March 29, 2013
I have a memory of acid-green tree bark.
Two years ago, while a passenger in a car traveling to Coupeville, Washington, I remember seeing this most unusual color on the trees lining Madrona Way. So on my recent trip to Whidbey Island, I was determined to find them again so that I could photograph the amazing bark.
I did find the trees, the Pacific madrone or madrona, along the winding Madrona Way, but the trunks exhibited a burnt sienna color — no acid green. Could I have mis-remembered? Looking for more information, I came across this Seattle Times article which describes some of the more amazing attributes of this native tree: it’s a “broadleaf evergreen tree” (we think of evergreen trees as having needles) with “bonsai’d branches.” It’s a “cliff hugging” tree, so the winding road along Puget Sound was its natural habitat. And then the article mentioned “pistachio” colored bark. So it seems I might have I remembered correctly after all.

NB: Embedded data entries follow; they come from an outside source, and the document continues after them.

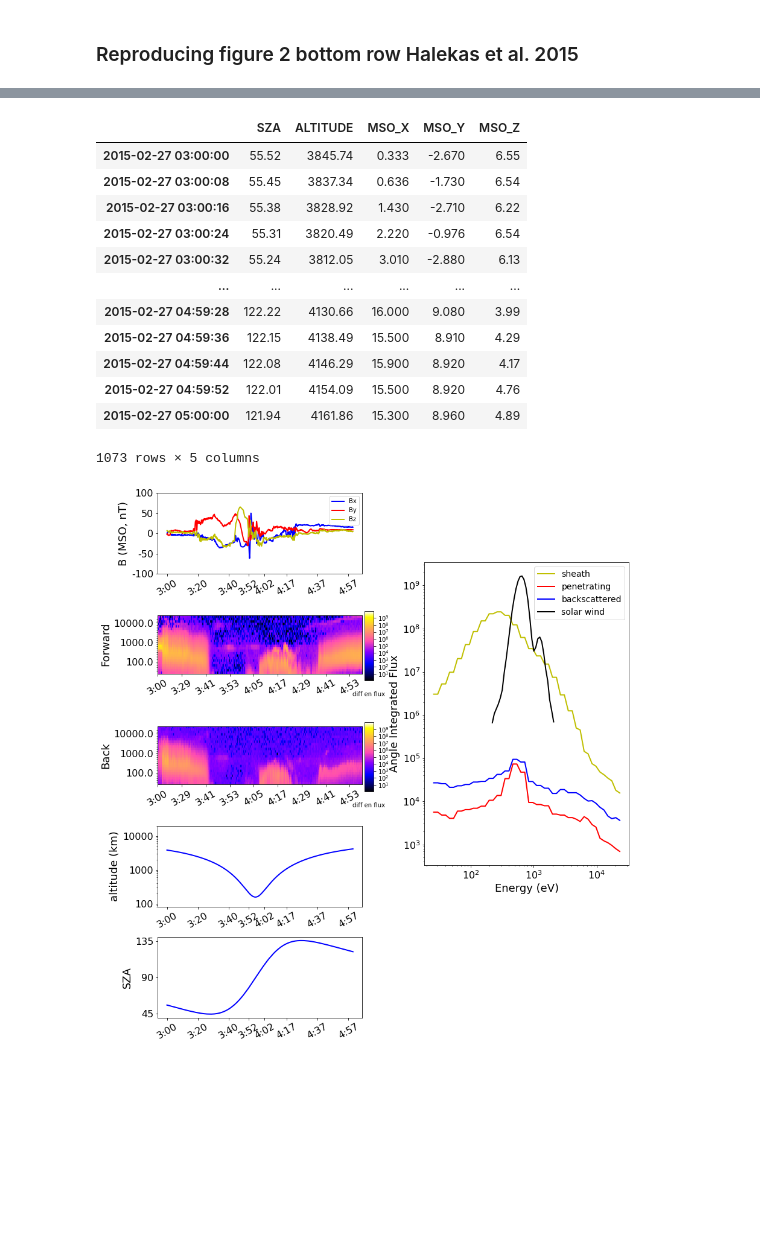
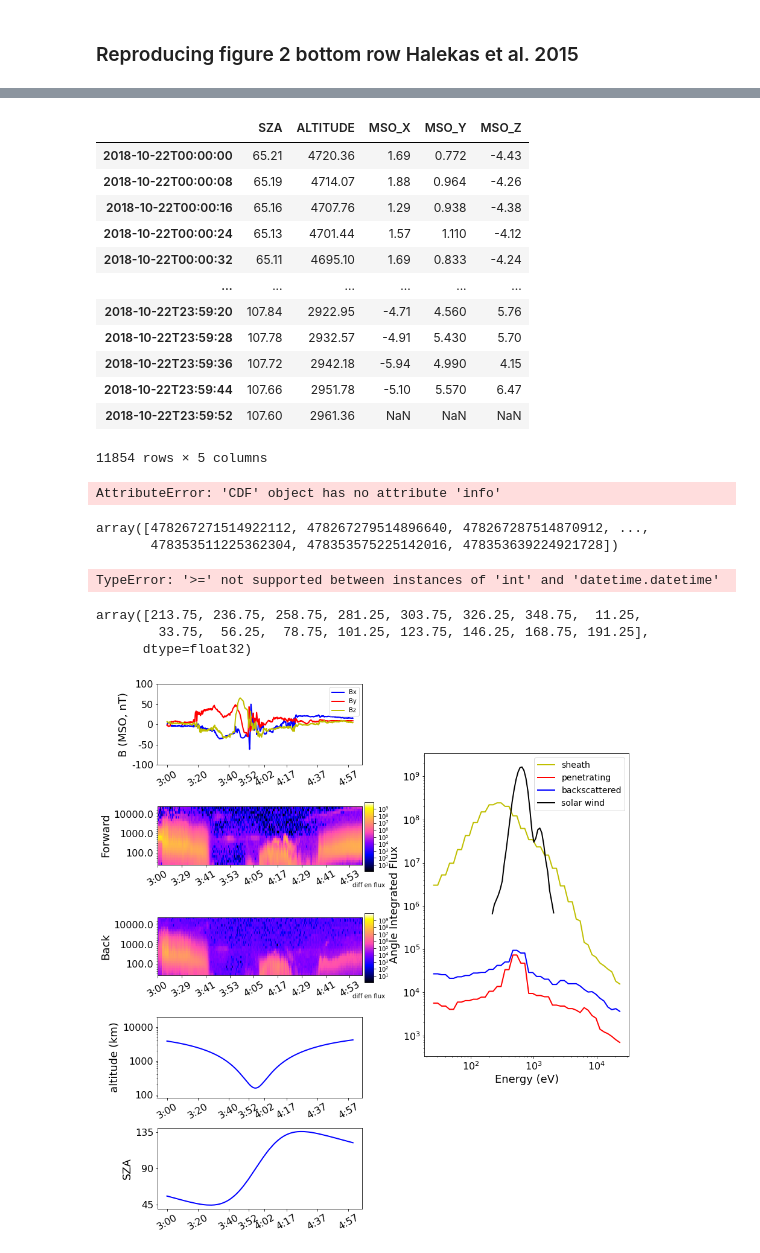
Before and after one commit to PoliteCat420/mars-utils, a Jupyter notebook: examples/swia.ipynb, the cells around one changed output, grey strips where cells are left out. Saved outputs shown, nothing was run; the diff lists cells and outputs as text; code cells hidden in the pictures; blank space fills up the shorter version.

```diff
--- a/examples/swia.ipynb
+++ b/examples/swia.ipynb
@@ -98,38 +123,56 @@ Cancelled download. Returning...
 # %%
 #Read spacecraft ephemeris and magnetic field data
-insitu = pydivide.read(date,insitu_only=True)
+#insitu = pydivide.read(date,insitu_only=True)
+insituDf = insitu.getData('2018-10-22')
 spAtrbs = ['SZA','ALTITUDE']
 magAtrbs = ['MSO_X','MSO_Y','MSO_Z']
 velAtrbs = ['HPLUS_FLOW_VELOCITY_MSO_X','HPLUS_FLOW_VELOCITY_MSO_Y','HPLUS_FLOW_VELOCITY_MSO_Z']
-dS = insitu['SPACECRAFT'][spAtrbs].join(insitu['MAG'][magAtrbs])
-dS.index = pd.to_datetime(dS.index)
-dS_Trn = utils.cutDstoRange(dS,date,tStart,tEnd)
-dS_Trn
+dS = insituDf['SPACECRAFT'][spAtrbs].join(insituDf['MAG'][magAtrbs])
+#dS.index = pd.to_datetime(dS.index)
+#dS_Trn = utils.cutDstoRange(dS,tSt,tEn)
+dS
 # %% [output]
 |  | SZA | ALTITUDE | MSO_X | MSO_Y | MSO_Z |
-| 2015-02-27 03:00:00 | 55.52 | 3845.74 | 0.333 | -2.670 | 6.55 |
-| 2015-02-27 03:00:08 | 55.45 | 3837.34 | 0.636 | -1.730 | 6.54 |
-| 2015-02-27 03:00:16 | 55.38 | 3828.92 | 1.430 | -2.710 | 6.22 |
-| 2015-02-27 03:00:24 | 55.31 | 3820.49 | 2.220 | -0.976 | 6.54 |
-| 2015-02-27 03:00:32 | 55.24 | 3812.05 | 3.010 | -2.880 | 6.13 |
+| 2018-10-22T00:00:00 | 65.21 | 4720.36 | 1.69 | 0.772 | -4.43 |
+| 2018-10-22T00:00:08 | 65.19 | 4714.07 | 1.88 | 0.964 | -4.26 |
+| 2018-10-22T00:00:16 | 65.16 | 4707.76 | 1.29 | 0.938 | -4.38 |
+| 2018-10-22T00:00:24 | 65.13 | 4701.44 | 1.57 | 1.110 | -4.12 |
+| 2018-10-22T00:00:32 | 65.11 | 4695.10 | 1.69 | 0.833 | -4.24 |
 | ... | ... | ... | ... | ... | ... |
-| 2015-02-27 04:59:28 | 122.22 | 4130.66 | 16.000 | 9.080 | 3.99 |
-| 2015-02-27 04:59:36 | 122.15 | 4138.49 | 15.500 | 8.910 | 4.29 |
-| 2015-02-27 04:59:44 | 122.08 | 4146.29 | 15.900 | 8.920 | 4.17 |
-| 2015-02-27 04:59:52 | 122.01 | 4154.09 | 15.500 | 8.920 | 4.76 |
-| 2015-02-27 05:00:00 | 121.94 | 4161.86 | 15.300 | 8.960 | 4.89 |
+| 2018-10-22T23:59:20 | 107.84 | 2922.95 | -4.71 | 4.560 | 5.76 |
+| 2018-10-22T23:59:28 | 107.78 | 2932.57 | -4.91 | 5.430 | 5.70 |
+| 2018-10-22T23:59:36 | 107.72 | 2942.18 | -5.94 | 4.990 | 4.15 |
+| 2018-10-22T23:59:44 | 107.66 | 2951.78 | -5.10 | 5.570 | 6.47 |
+| 2018-10-22T23:59:52 | 107.60 | 2961.36 | NaN | NaN | NaN |
-1073 rows × 5 columns
+11854 rows × 5 columns
 # %%
 #Download and read SWIA data in cdf format
 obsResTyps = ['coarse','fine']
 dF = {}
 for tyP in obsResTyps:
     dF[tyP] = swia.getData(date,dataCls='%s_svy_3d'%tyP)
+# %%
+dF['coarse'].info()
+# %% [output]
+AttributeError: 'CDF' object has no attribute 'info'
+# %%
+dF['coarse'].varget('epoch')
+# %% [output]
+array([478267271514922112, 478267279514896640, 478267287514870912, ...,
+       478353511225362304, 478353575225142016, 478353639224921728])
 # %%
 #Compute penetrating and backscattered proton flux from coarse observations
 energyArr = {}
 timeArr = {}
-forwardFluxes,backwardFluxes,energyArr['coarse'], timeArr['coarse'] = swia.reduceCoarseData(dF['coarse'],date,tStart,tEnd)
+forwardFluxes,backwardFluxes,energyArr['coarse'], timeArr['coarse'] = swia.reduceCoarseData(dF['coarse'],tSt,tEn)
+# %% [output]
+TypeError: '>=' not supported between instances of 'int' and 'datetime.datetime'
+# %%
+dF['coarse'].varget('phi_coarse')
+# %% [output]
+array([213.75, 236.75, 258.75, 281.25, 303.75, 326.25, 348.75,  11.25,
+        33.75,  56.25,  78.75, 101.25, 123.75, 146.25, 168.75, 191.25],
+      dtype=float32)
 # %%
 #Angle integrated spectra
 #Solar Wind
```
Also changed, not shown: parts of 10 cells of this notebook, 10 other files.
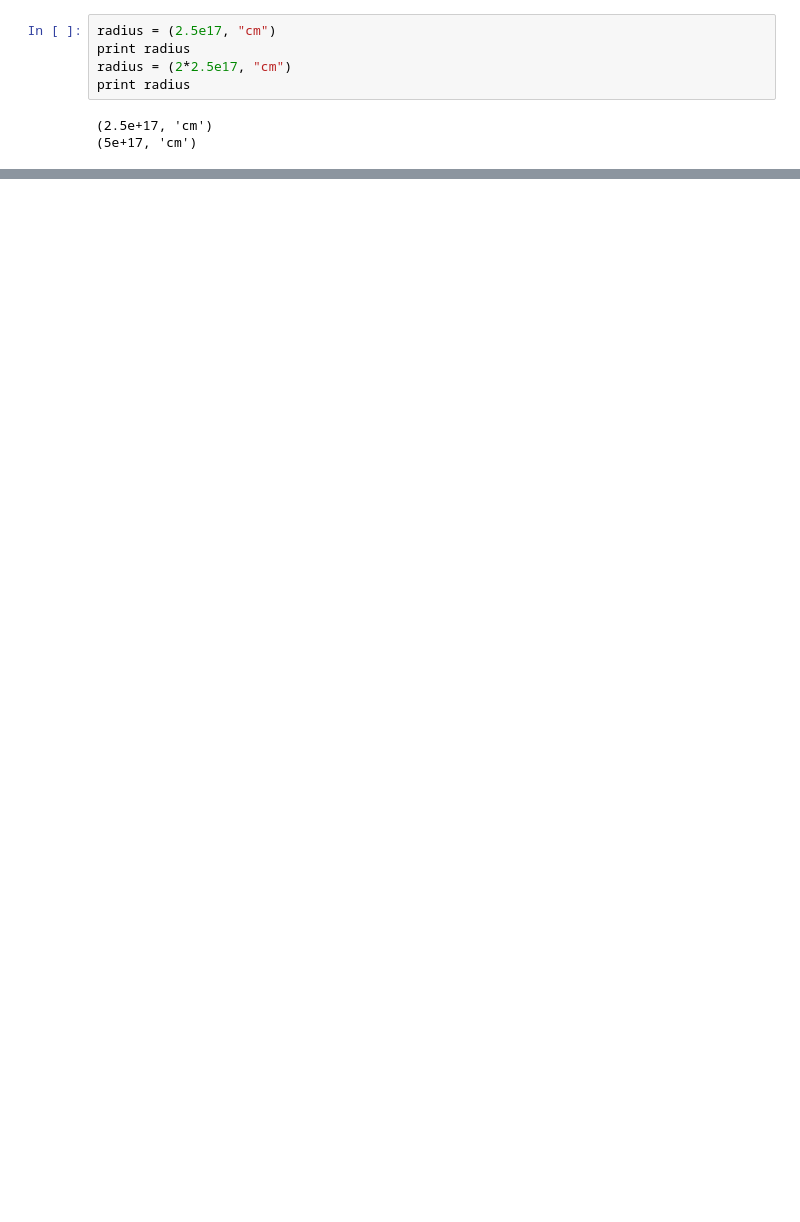
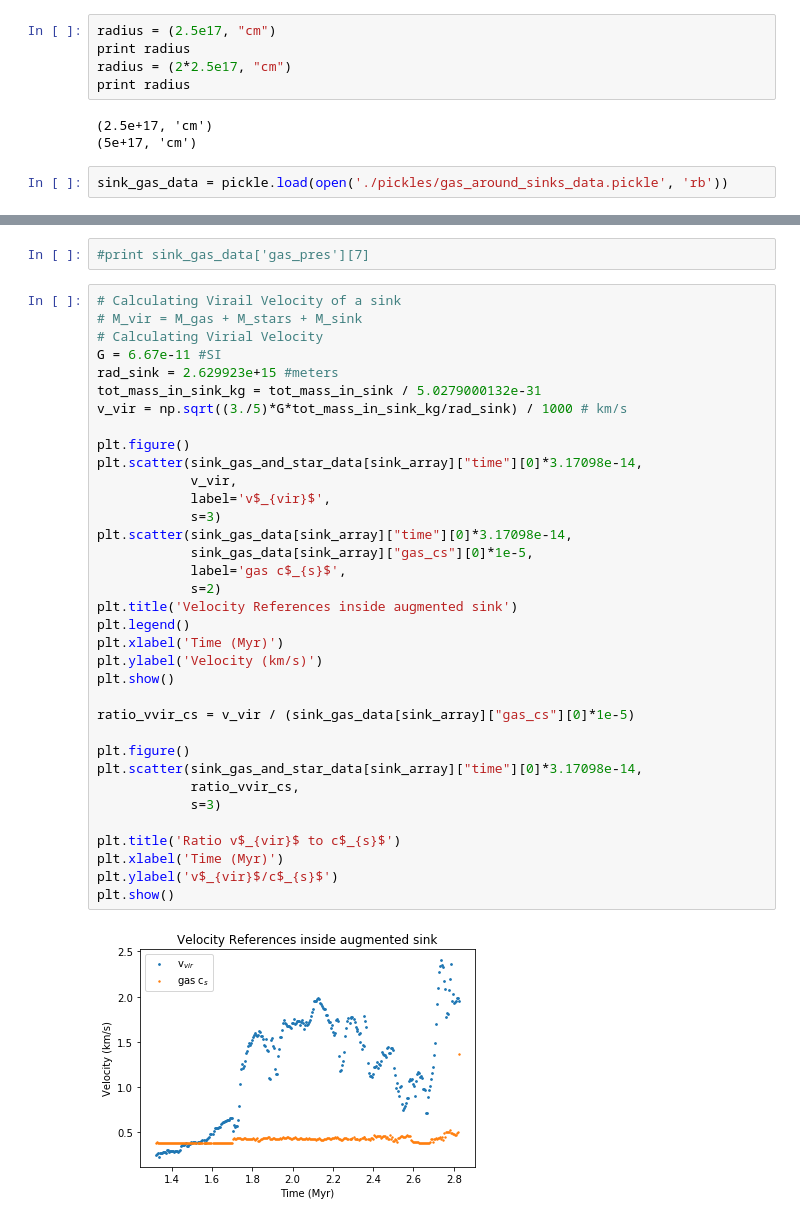
Before and after one commit to seanlabean/star-formation-methods, a Jupyter notebook: SinkGasStatus/plot-sink-data-from-pickle.ipynb, the cells around one changed output, grey strips where cells are left out. Drawn from its saved outputs; the diff is of its cells as text; blank space fills up the shorter version.

```diff
--- a/SinkGasStatus/plot-sink-data-from-pickle.ipynb
+++ b/SinkGasStatus/plot-sink-data-from-pickle.ipynb
@@ -246,3 +455,5 @@ print radius
 # %% [output]
 (2.5e+17, 'cm')
 (5e+17, 'cm')
+# %%
+sink_gas_data = pickle.load(open('./pickles/gas_around_sinks_data.pickle', 'rb'))
@@ -248,0 +518,39 @@ print radius
+# %%
+#print sink_gas_data['gas_pres'][7]
+# %%
+# Calculating Virail Velocity of a sink
+# M_vir = M_gas + M_stars + M_sink
+# Calculating Virial Velocity
+G = 6.67e-11 #SI
+rad_sink = 2.629923e+15 #meters
+tot_mass_in_sink_kg = tot_mass_in_sink / 5.0279000132e-31
+v_vir = np.sqrt((3./5)*G*tot_mass_in_sink_kg/rad_sink) / 1000 # km/s
+
+plt.figure()
+plt.scatter(sink_gas_and_star_data[sink_array]["time"][0]*3.17098e-14,
+            v_vir,
+            label='v$_{vir}$',
+            s=3)
+plt.scatter(sink_gas_data[sink_array]["time"][0]*3.17098e-14,
+            sink_gas_data[sink_array]["gas_cs"][0]*1e-5,
+            label='gas c$_{s}$',
+            s=2)
+plt.title('Velocity References inside augmented sink')
+plt.legend()
+plt.xlabel('Time (Myr)')
+plt.ylabel('Velocity (km/s)')
+plt.show()
+
+ratio_vvir_cs = v_vir / (sink_gas_data[sink_array]["gas_cs"][0]*1e-5)
+
+plt.figure()
+plt.scatter(sink_gas_and_star_data[sink_array]["time"][0]*3.17098e-14,
+            ratio_vvir_cs,
+            s=3)
+
+plt.title('Ratio v$_{vir}$ to c$_{s}$')
+plt.xlabel('Time (Myr)')
+plt.ylabel('v$_{vir}$/c$_{s}$')
+plt.show()
+# %% [output]
+[figure, added]
```
Also changed, not shown: parts of 16 cells of this notebook, 4 other files.
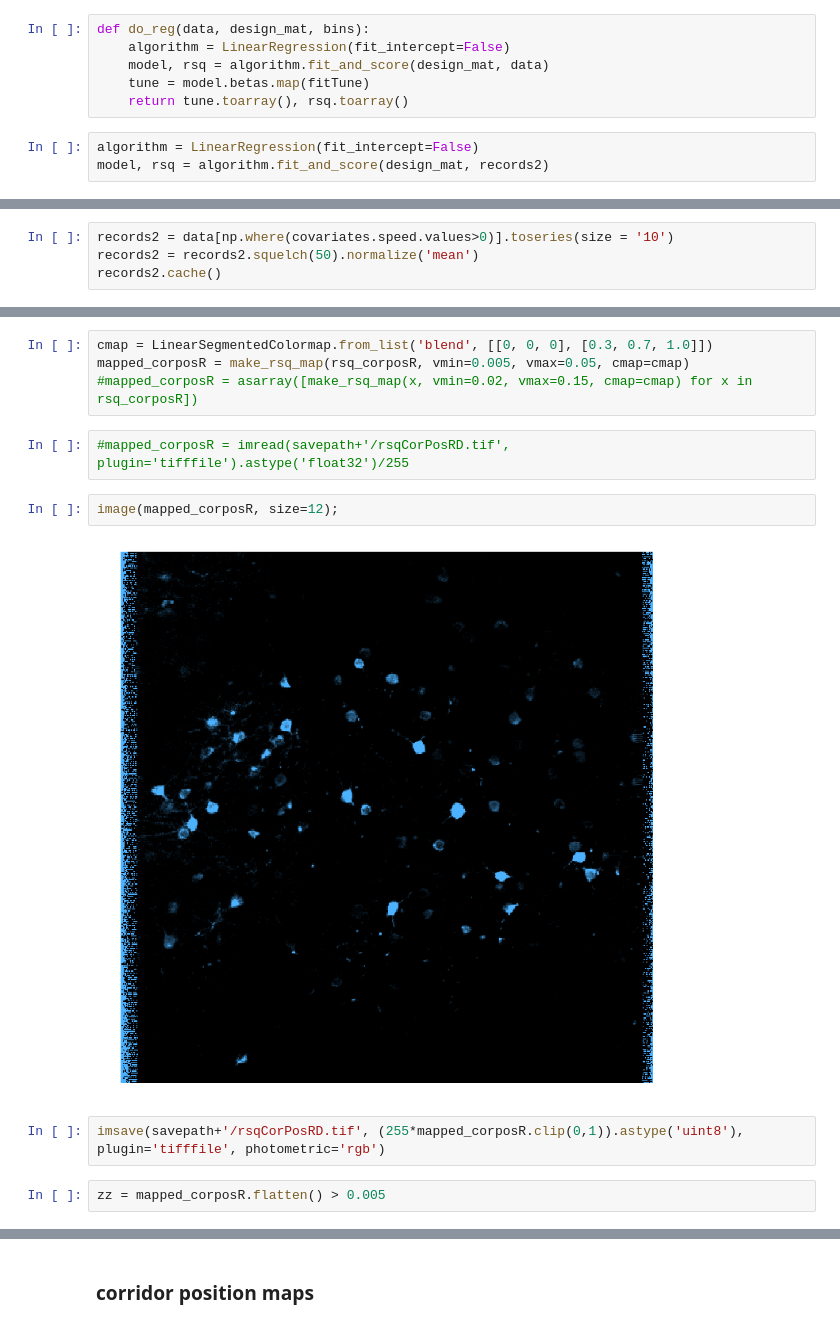
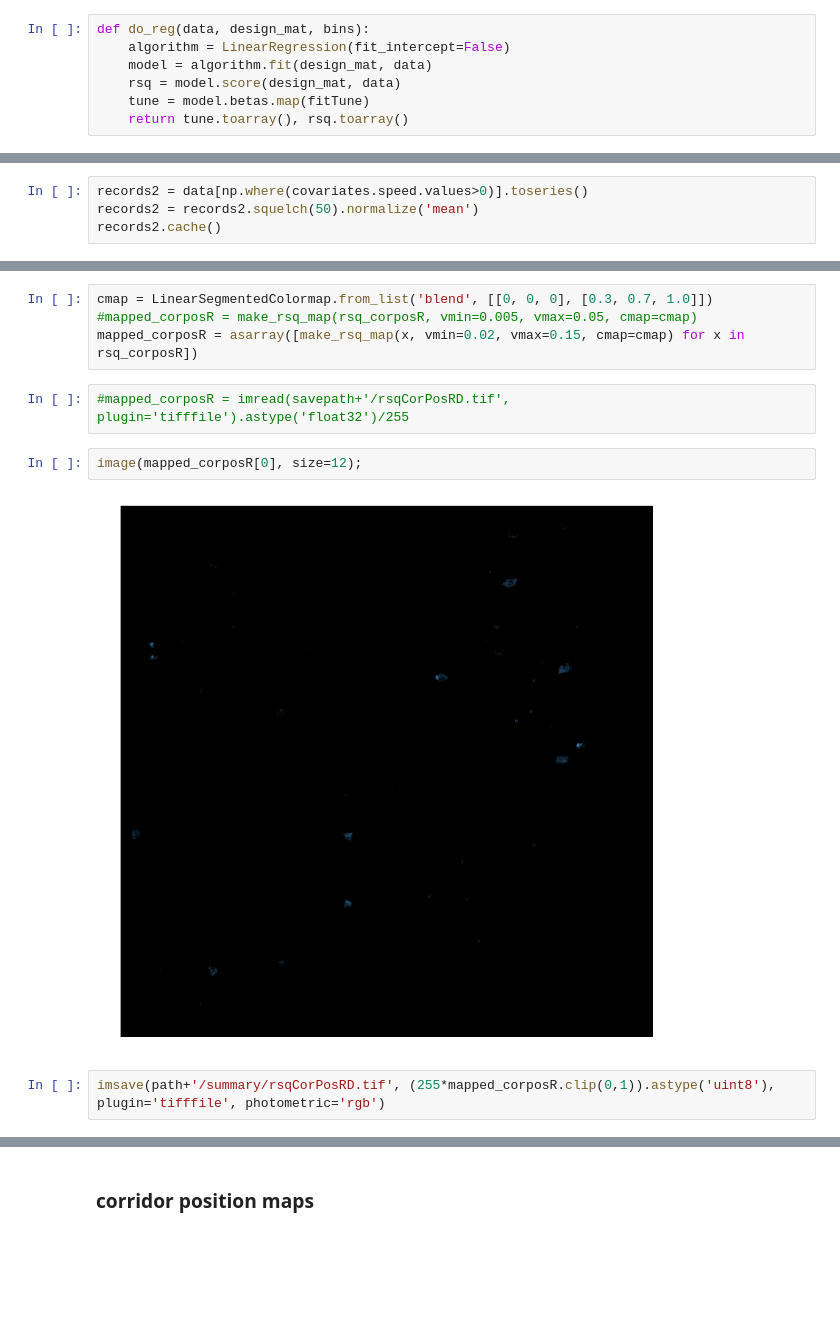
Before and after one commit to sofroniewn/2P-RAM-pipeline, a Jupyter notebook: notebooks/pixelwise-regression.ipynb, the cells around one changed output, grey strips where cells are left out. Cells and saved outputs as stored; diff of their text form; blank space fills up the shorter version.

```diff
--- a/notebooks/pixelwise-regression.ipynb
+++ b/notebooks/pixelwise-regression.ipynb
@@ -115,9 +120,7 @@ def build_reg(value, scale, debug=False):
 # %%
 def do_reg(data, design_mat, bins):
     algorithm = LinearRegression(fit_intercept=False)
-    model, rsq = algorithm.fit_and_score(design_mat, data)
+    model = algorithm.fit(design_mat, data)
+    rsq = model.score(design_mat, data)
     tune = model.betas.map(fitTune)
     return tune.toarray(), rsq.toarray()
-# %%
-algorithm = LinearRegression(fit_intercept=False)
-model, rsq = algorithm.fit_and_score(design_mat, records2)
@@ -206,7 +172,7 @@ imsave(savepath+'/rsqSpeedD.tif', (255*mapped_speed.clip(0,1)).astype('uint8'),
 # %% [markdown]
 ###corridor position maps running
 # %%
-records2 = data[np.where(covariates.speed.values>0)].toseries(size = '10')
+records2 = data[np.where(covariates.speed.values>0)].toseries()
 records2 = records2.squelch(50).normalize('mean')
 records2.cache()
 # %% [output]
@@ -225,15 +191,13 @@ repeats:
 tuning_corposR, rsq_corposR = do_reg(records2, design_mat, bins)
 # %%
 cmap = LinearSegmentedColormap.from_list('blend', [[0, 0, 0], [0.3, 0.7, 1.0]])
-mapped_corposR = make_rsq_map(rsq_corposR, vmin=0.005, vmax=0.05, cmap=cmap)
-#mapped_corposR = asarray([make_rsq_map(x, vmin=0.02, vmax=0.15, cmap=cmap) for x in rsq_corposR])
+#mapped_corposR = make_rsq_map(rsq_corposR, vmin=0.005, vmax=0.05, cmap=cmap)
+mapped_corposR = asarray([make_rsq_map(x, vmin=0.02, vmax=0.15, cmap=cmap) for x in rsq_corposR])
 # %%
 #mapped_corposR = imread(savepath+'/rsqCorPosRD.tif', plugin='tifffile').astype('float32')/255
 # %%
-image(mapped_corposR, size=12);
+image(mapped_corposR[0], size=12);
 # %% [output]
-[figure, old version]
+[figure, new version]
 # %%
-imsave(savepath+'/rsqCorPosRD.tif', (255*mapped_corposR.clip(0,1)).astype('uint8'), plugin='tifffile', photometric='rgb')
+imsave(path+'/summary/rsqCorPosRD.tif', (255*mapped_corposR.clip(0,1)).astype('uint8'), plugin='tifffile', photometric='rgb')
-# %%
-zz = mapped_corposR.flatten() > 0.005
```
Also changed, not shown: parts of 55 cells of this notebook, 2 other files.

The Times article also introduced me to the local artist David Harrison, who frequently features the madrona tree in work. You can see some of this paintings here.
And here are my photos:
March 20, 2013
This past Saturday I went on a farm tour with the PCC Farmland Trust to see the new lambs at Camelot Downs on Whidbey Island. This was my second visit to this small, organic sheep farm. (You can see an earlier post from February 2011 here.) This year there were 22 lambs, a sure sign of Spring.
Gary and Lois Fisher, owners of Camelot Downs, raise two old breeds of sheep — Romney Marsh and South Down whose heritage strings back to Colonial days. This was their last weekend in their winter coats. Shearing would take place this week.
“The new lambs all have the same little bony body, the same strange combination of fragility and resilience, the same jumpy immediacy. On their suddenly vast green grassy playground, they perform from time to time a startling leap, all four legs in the air, a quiver along the tensed back, a sudden blowing off of the synapses, for no real reason and always followed by a look of bemused horror. Why did my body do that? What is this sensory, jerking, stuttering of which I am a part? Where’s my mother?”
— Adam Nicolson, Sea Room
August 24, 2012
When I have company from out-of-town, I like to take them to Ebey’s Landing, one of my favorite hikes on Whidbey Island. This loop trail provides a perfect slice of Pacific Northwest life — a ferry ride to get there, expansive views of Puget Sound and the Olympic Mountains, bucolic rural scenery, and a beach walk. It’s not too strenuous, and a breeze keeps you cool even on a hot, sunny summer day.
We experienced a special treat on this most recent hike — a plein air artist was working on a landscape in oil pastels. I always love to see artists at work.
June 24, 2011
While we were on Whidbey Island, we stopped at the Bayview Nursery to see the laburnum in bloom. They are stunningly displayed in two arbors. To walk through the golden arches is enchanting.